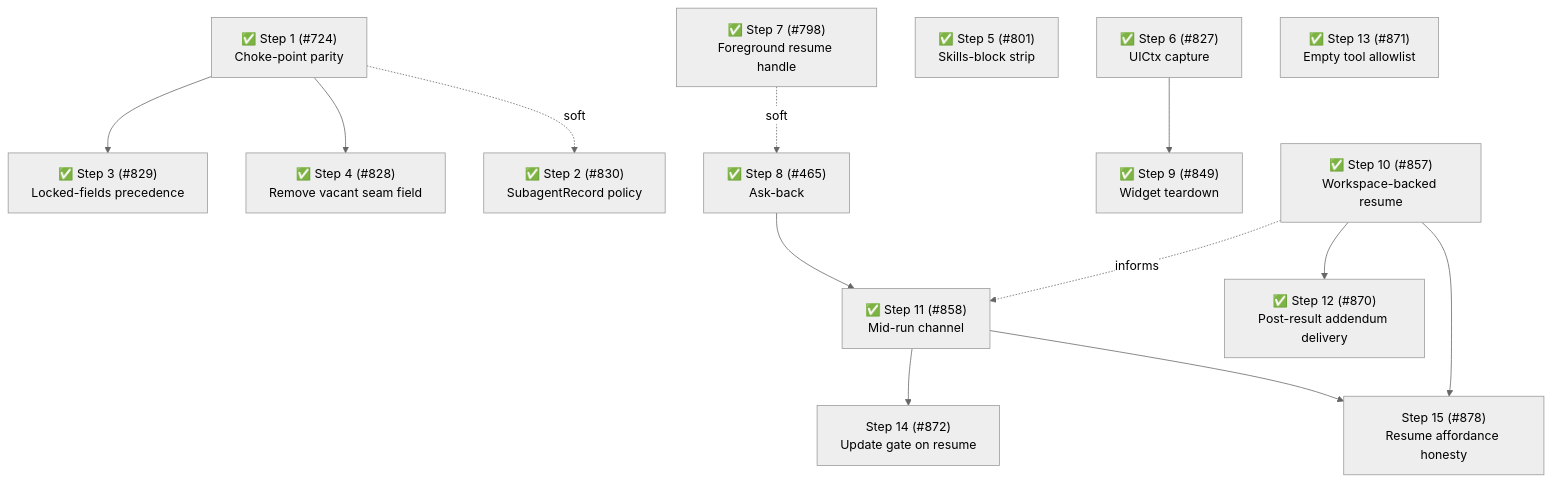
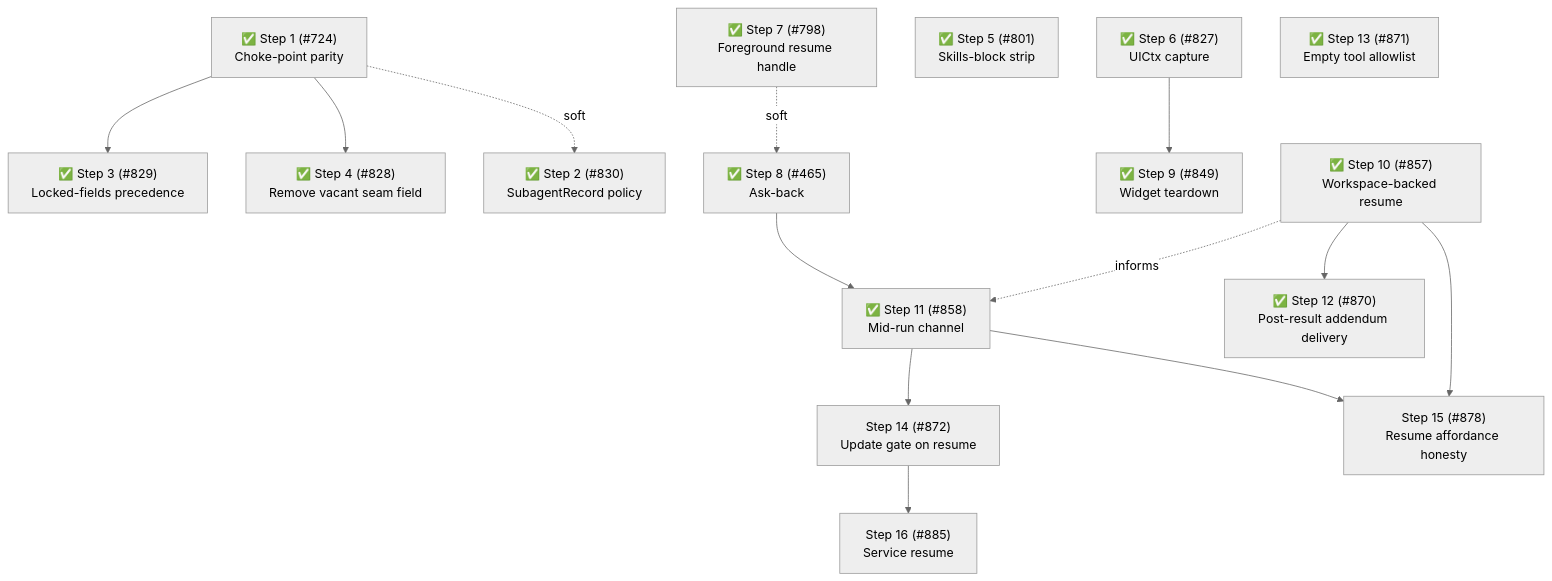
The sixth of 6 diagrams in packages/pi-subagents/docs/architecture/architecture.md (gotgenes/pi-packages), drawn with Mermaid (neutral theme) before and after one commit. The commit also changed other lines of this file, not shown here.

````diff
--- a/packages/pi-subagents/docs/architecture/architecture.md
+++ b/packages/pi-subagents/docs/architecture/architecture.md
@@ -1160,16 +1179,17 @@
 ```mermaid
 flowchart TD
     S1["✅ Step 1 (#724)<br/>Choke-point parity"] --> S3["✅ Step 3 (#829)<br/>Locked-fields precedence"]
     S1 --> S4["✅ Step 4 (#828)<br/>Remove vacant seam field"]
     S1 -.soft.-> S2["✅ Step 2 (#830)<br/>SubagentRecord policy"]
     S7["✅ Step 7 (#798)<br/>Foreground resume handle"] -.soft.-> S8["✅ Step 8 (#465)<br/>Ask-back"]
     S5["✅ Step 5 (#801)<br/>Skills-block strip"]
     S6["✅ Step 6 (#827)<br/>UICtx capture"] --> S9["✅ Step 9 (#849)<br/>Widget teardown"]
     S8 --> S11["✅ Step 11 (#858)<br/>Mid-run channel"]
     S10["✅ Step 10 (#857)<br/>Workspace-backed resume"] -.informs.-> S11
     S10 --> S12["✅ Step 12 (#870)<br/>Post-result addendum delivery"]
     S11 --> S14["Step 14 (#872)<br/>Update gate on resume"]
     S13["✅ Step 13 (#871)<br/>Empty tool allowlist"]
     S10 --> S15["Step 15 (#878)<br/>Resume affordance honesty"]
     S11 --> S15
+    S14 --> S16["Step 16 (#885)<br/>Service resume"]
 ```
````
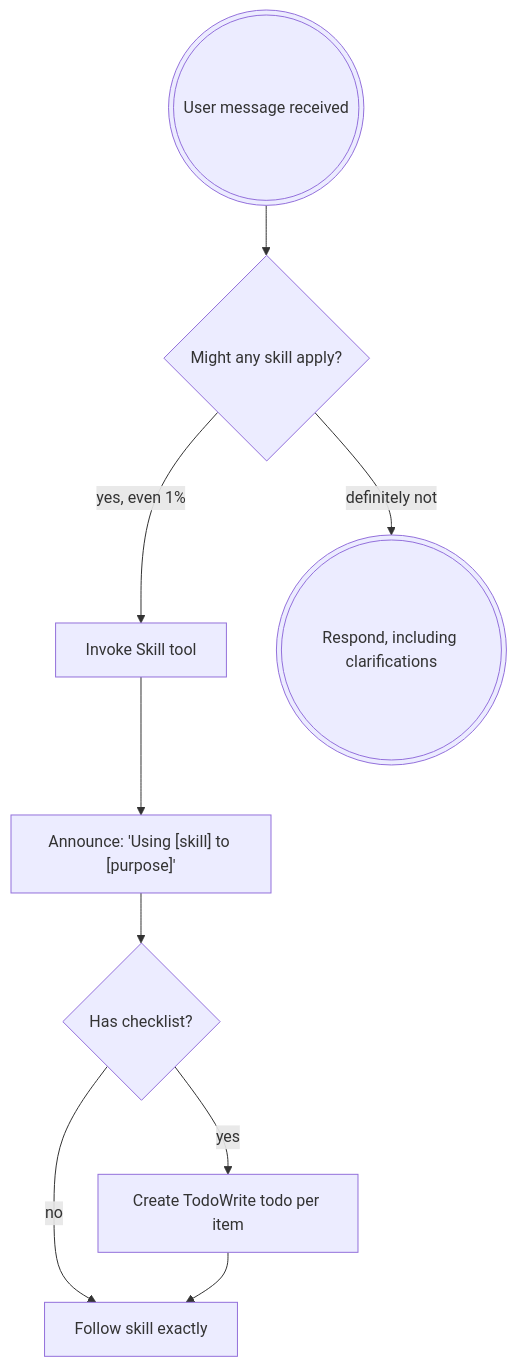
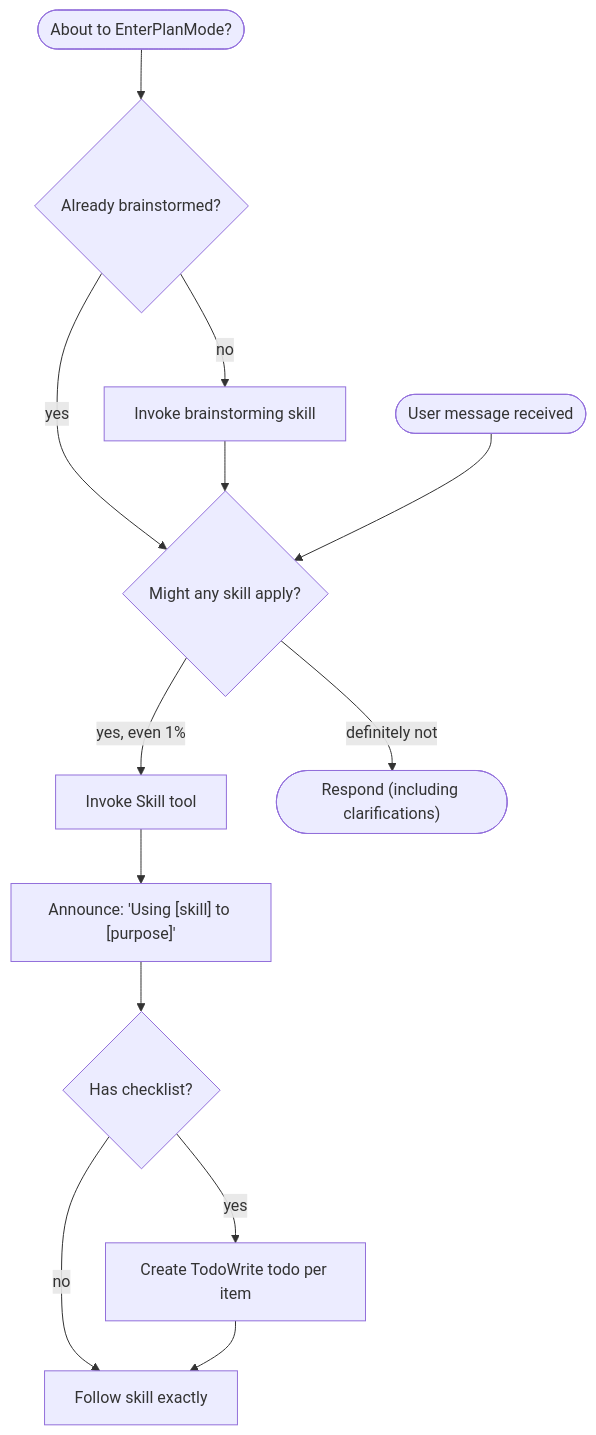
One commit to complexthings/superpowers changed the diagram in skills/meta/using-superpowers/SKILL.md. Above: the diagram before and after it, drawn with Mermaid. The commit also changed other lines of this file and 4 other files, not shown here.

````diff
--- a/skills/meta/using-superpowers/SKILL.md
+++ b/skills/meta/using-superpowers/SKILL.md
@@ -49,11 +26,28 @@
 ```mermaid
 flowchart TD
-    START(((User message received))) --> CHECK{Might any skill apply?}
-    CHECK -->|yes, even 1%| INVOKE[Invoke Skill tool]
-    CHECK -->|definitely not| RESPOND(((Respond, including clarifications)))
-    INVOKE --> ANNOUNCE["Announce: 'Using [skill] to [purpose]'"]
-    ANNOUNCE --> HAS{Has checklist?}
-    HAS -->|yes| TODO[Create TodoWrite todo per item]
-    HAS -->|no| FOLLOW[Follow skill exactly]
-    TODO --> FOLLOW
+    A(["User message received"])
+    B(["About to EnterPlanMode?"])
+    C{Already brainstormed?}
+    D[Invoke brainstorming skill]
+    E{Might any skill apply?}
+    F[Invoke Skill tool]
+    G["Announce: 'Using [skill] to [purpose]'"]
+    H{Has checklist?}
+    I[Create TodoWrite todo per item]
+    J[Follow skill exactly]
+    K(["Respond (including clarifications)"])
+
+    B --> C
+    C -->|no| D
+    C -->|yes| E
+    D --> E
+
+    A --> E
+    E -->|"yes, even 1%"| F
+    E -->|definitely not| K
+    F --> G
+    G --> H
+    H -->|yes| I
+    H -->|no| J
+    I --> J
 ```
````
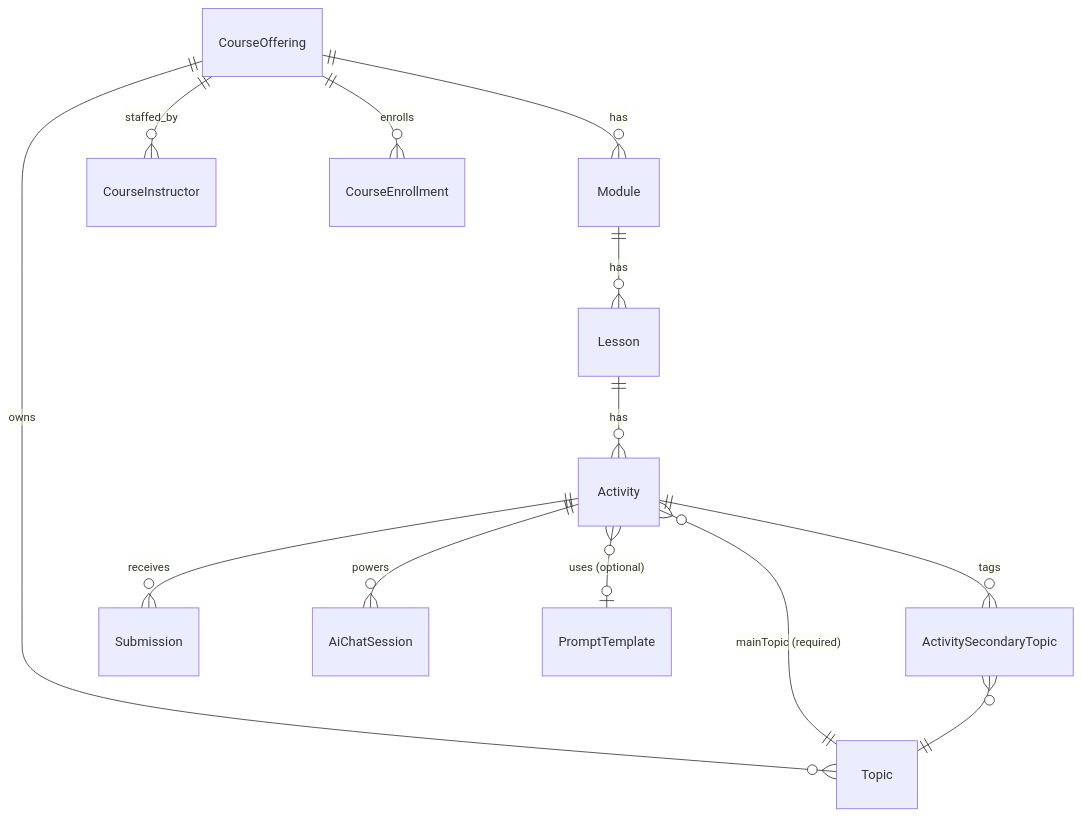
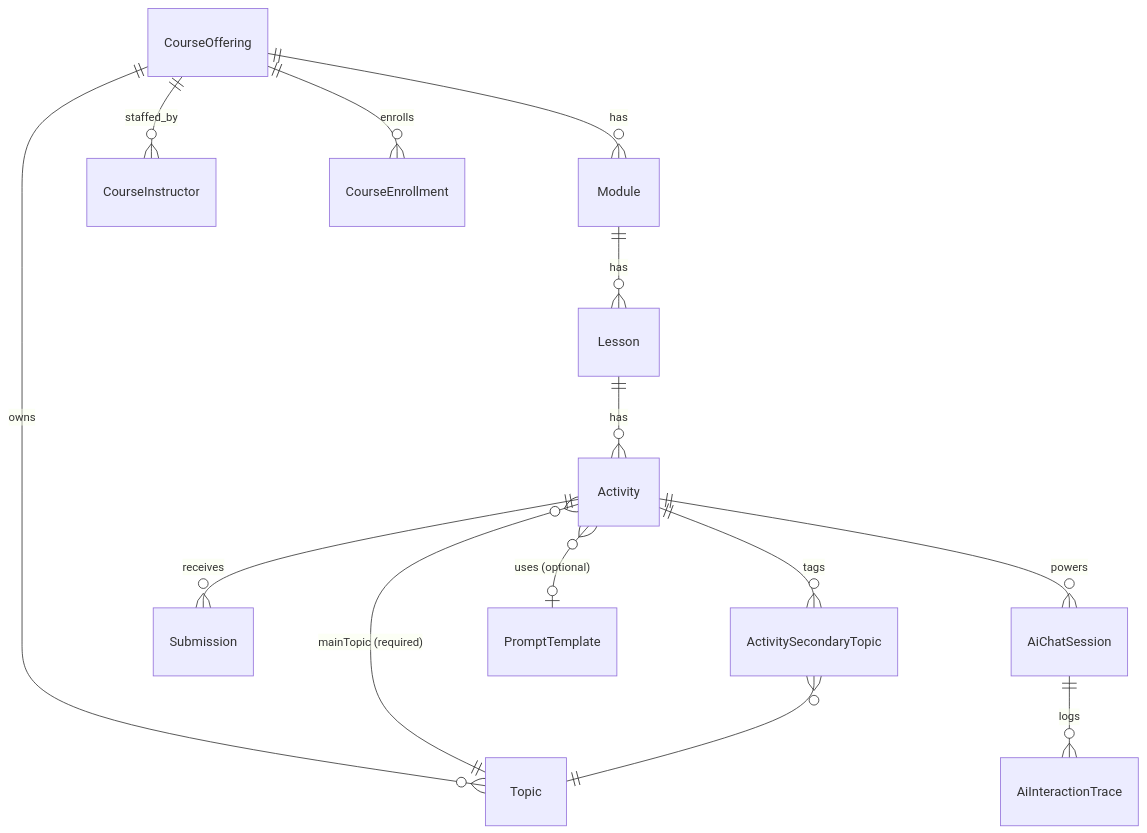
Before and after one commit to EduAI-Lab/EduAI: the fourth of 4 diagrams in apps/extensions/ai-tutor/docs/ARCHITECTURE.md, drawn with Mermaid. The commit also changed other lines of this file and 10 other files, not shown here.

````diff
--- a/apps/extensions/ai-tutor/docs/ARCHITECTURE.md
+++ b/apps/extensions/ai-tutor/docs/ARCHITECTURE.md
@@ -255,15 +215,16 @@
 ```mermaid
 erDiagram
     CourseOffering ||--o{ Module : has
     CourseOffering ||--o{ Topic : owns
     CourseOffering ||--o{ CourseInstructor : staffed_by
     CourseOffering ||--o{ CourseEnrollment : enrolls
     Module ||--o{ Lesson : has
     Lesson ||--o{ Activity : has
     Activity }o--|| Topic : "mainTopic (required)"
     Activity ||--o{ ActivitySecondaryTopic : tags
     ActivitySecondaryTopic }o--|| Topic : ""
     Activity ||--o{ Submission : receives
     Activity ||--o{ AiChatSession : powers
+    AiChatSession ||--o{ AiInteractionTrace : logs
     Activity }o--o| PromptTemplate : "uses (optional)"
 ```
````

━━━━━━━━━━━━━━━━

■ WORK ORDER
Take from the listing every line in which the word "including" appears.

■ OUTPUT OF THE TASK
-    CHECK -->|definitely not| RESPOND(((Respond, including clarifications)))
+    K(["Respond (including clarifications)"])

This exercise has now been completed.